Assignment: Pick each line containing the word "class" out of the data below.

Dataset content:
######
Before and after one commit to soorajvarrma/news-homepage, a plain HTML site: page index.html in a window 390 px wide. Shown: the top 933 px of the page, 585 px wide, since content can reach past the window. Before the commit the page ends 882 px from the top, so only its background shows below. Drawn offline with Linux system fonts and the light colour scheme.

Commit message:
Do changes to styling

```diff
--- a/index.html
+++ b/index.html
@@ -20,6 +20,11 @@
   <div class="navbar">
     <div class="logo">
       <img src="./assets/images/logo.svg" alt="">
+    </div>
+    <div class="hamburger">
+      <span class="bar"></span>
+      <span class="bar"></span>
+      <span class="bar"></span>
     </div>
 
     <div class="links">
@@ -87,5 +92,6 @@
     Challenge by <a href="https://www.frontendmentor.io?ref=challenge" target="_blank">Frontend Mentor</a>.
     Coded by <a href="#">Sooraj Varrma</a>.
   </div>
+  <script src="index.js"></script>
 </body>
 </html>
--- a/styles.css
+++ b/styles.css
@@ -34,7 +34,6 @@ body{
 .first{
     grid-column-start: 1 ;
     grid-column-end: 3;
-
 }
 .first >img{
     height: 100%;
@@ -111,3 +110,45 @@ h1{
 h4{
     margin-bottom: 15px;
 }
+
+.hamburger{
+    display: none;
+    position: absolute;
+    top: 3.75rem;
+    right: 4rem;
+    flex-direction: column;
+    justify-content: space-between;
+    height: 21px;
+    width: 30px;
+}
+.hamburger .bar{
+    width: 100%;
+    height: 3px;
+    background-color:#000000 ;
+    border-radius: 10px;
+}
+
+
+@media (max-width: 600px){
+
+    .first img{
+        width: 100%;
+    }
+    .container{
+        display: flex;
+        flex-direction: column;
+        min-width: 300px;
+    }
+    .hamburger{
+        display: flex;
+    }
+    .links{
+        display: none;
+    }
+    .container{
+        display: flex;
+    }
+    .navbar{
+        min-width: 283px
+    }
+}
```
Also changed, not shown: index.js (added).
######
Expected answer:
   <div class="navbar">
     <div class="logo">
+    <div class="hamburger">
+      <span class="bar"></span>
+      <span class="bar"></span>
+      <span class="bar"></span>
     <div class="links">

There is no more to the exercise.